Exercise prompt: Locate every line in the records below that holds the word "after" and return each one.

Extracted material:
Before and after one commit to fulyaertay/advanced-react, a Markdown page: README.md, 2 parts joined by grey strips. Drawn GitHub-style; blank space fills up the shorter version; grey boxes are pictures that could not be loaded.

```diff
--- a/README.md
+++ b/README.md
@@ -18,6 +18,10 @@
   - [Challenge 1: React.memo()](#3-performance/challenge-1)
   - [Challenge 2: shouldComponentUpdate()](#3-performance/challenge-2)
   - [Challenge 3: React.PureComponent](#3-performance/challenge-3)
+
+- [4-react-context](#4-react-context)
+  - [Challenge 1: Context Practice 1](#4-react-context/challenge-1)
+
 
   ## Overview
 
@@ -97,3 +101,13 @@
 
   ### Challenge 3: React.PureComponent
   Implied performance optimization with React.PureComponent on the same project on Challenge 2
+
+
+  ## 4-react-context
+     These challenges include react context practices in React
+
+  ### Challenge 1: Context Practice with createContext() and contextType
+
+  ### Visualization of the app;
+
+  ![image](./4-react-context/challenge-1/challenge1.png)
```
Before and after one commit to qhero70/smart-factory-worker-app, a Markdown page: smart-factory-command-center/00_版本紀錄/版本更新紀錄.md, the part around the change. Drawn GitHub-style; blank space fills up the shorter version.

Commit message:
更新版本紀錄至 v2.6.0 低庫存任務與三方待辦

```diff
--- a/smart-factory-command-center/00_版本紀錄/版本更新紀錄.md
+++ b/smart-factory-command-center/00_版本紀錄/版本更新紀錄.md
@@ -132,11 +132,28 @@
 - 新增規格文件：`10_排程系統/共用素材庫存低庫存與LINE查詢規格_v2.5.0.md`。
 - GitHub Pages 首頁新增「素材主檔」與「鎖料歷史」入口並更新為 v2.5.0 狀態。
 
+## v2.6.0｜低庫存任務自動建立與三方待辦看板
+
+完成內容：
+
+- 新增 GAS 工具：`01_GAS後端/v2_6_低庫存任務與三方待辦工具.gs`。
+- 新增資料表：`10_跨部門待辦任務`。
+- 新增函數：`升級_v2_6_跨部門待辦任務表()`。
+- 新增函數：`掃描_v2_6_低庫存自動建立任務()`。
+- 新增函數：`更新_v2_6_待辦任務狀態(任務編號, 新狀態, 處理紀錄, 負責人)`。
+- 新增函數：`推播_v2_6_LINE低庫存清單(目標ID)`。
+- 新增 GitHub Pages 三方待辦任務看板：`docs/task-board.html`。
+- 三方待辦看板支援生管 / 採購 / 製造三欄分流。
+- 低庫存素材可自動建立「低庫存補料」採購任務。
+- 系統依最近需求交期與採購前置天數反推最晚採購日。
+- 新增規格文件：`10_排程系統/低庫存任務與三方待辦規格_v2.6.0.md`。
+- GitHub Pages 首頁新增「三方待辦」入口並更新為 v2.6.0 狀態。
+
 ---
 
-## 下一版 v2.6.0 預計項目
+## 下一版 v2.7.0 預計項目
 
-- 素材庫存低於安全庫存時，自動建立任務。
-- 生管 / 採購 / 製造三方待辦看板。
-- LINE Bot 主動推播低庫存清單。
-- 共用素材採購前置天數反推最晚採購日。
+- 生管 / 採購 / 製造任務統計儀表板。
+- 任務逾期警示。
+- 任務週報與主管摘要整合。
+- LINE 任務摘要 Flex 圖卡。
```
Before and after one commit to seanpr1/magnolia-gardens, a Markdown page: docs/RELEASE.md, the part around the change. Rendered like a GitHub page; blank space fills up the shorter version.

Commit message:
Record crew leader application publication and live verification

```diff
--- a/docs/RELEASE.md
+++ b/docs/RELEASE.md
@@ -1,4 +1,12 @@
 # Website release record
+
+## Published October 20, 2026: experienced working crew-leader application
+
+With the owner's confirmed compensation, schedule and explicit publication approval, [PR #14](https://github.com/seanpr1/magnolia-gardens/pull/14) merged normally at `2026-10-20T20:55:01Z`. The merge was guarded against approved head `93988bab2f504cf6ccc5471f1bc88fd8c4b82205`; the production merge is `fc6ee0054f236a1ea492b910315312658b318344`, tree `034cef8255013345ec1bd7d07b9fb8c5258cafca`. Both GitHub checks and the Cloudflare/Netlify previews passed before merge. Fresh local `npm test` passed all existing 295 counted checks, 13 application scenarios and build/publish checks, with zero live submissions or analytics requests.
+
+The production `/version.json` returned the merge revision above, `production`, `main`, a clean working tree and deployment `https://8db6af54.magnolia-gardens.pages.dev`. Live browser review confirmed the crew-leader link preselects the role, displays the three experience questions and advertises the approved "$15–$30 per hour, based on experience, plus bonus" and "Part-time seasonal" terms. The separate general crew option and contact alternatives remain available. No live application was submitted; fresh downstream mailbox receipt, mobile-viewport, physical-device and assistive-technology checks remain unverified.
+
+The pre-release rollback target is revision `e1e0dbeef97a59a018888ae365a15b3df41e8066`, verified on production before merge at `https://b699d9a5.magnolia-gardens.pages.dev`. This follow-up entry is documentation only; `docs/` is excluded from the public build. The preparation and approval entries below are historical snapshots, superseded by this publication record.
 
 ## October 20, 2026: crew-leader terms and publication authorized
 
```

Solution below:
Before and after one commit to fulyaertay/advanced-react, a Markdown page: README.md, 2 parts joined by grey strips. Drawn GitHub-style; blank space fills up the shorter version; grey boxes are pictures that could not be loaded.
Before and after one commit to qhero70/smart-factory-worker-app, a Markdown page: smart-factory-command-center/00_版本紀錄/版本更新紀錄.md, the part around the change. Drawn GitHub-style; blank space fills up the shorter version.
Before and after one commit to seanpr1/magnolia-gardens, a Markdown page: docs/RELEASE.md, the part around the change. Rendered like a GitHub page; blank space fills up the shorter version.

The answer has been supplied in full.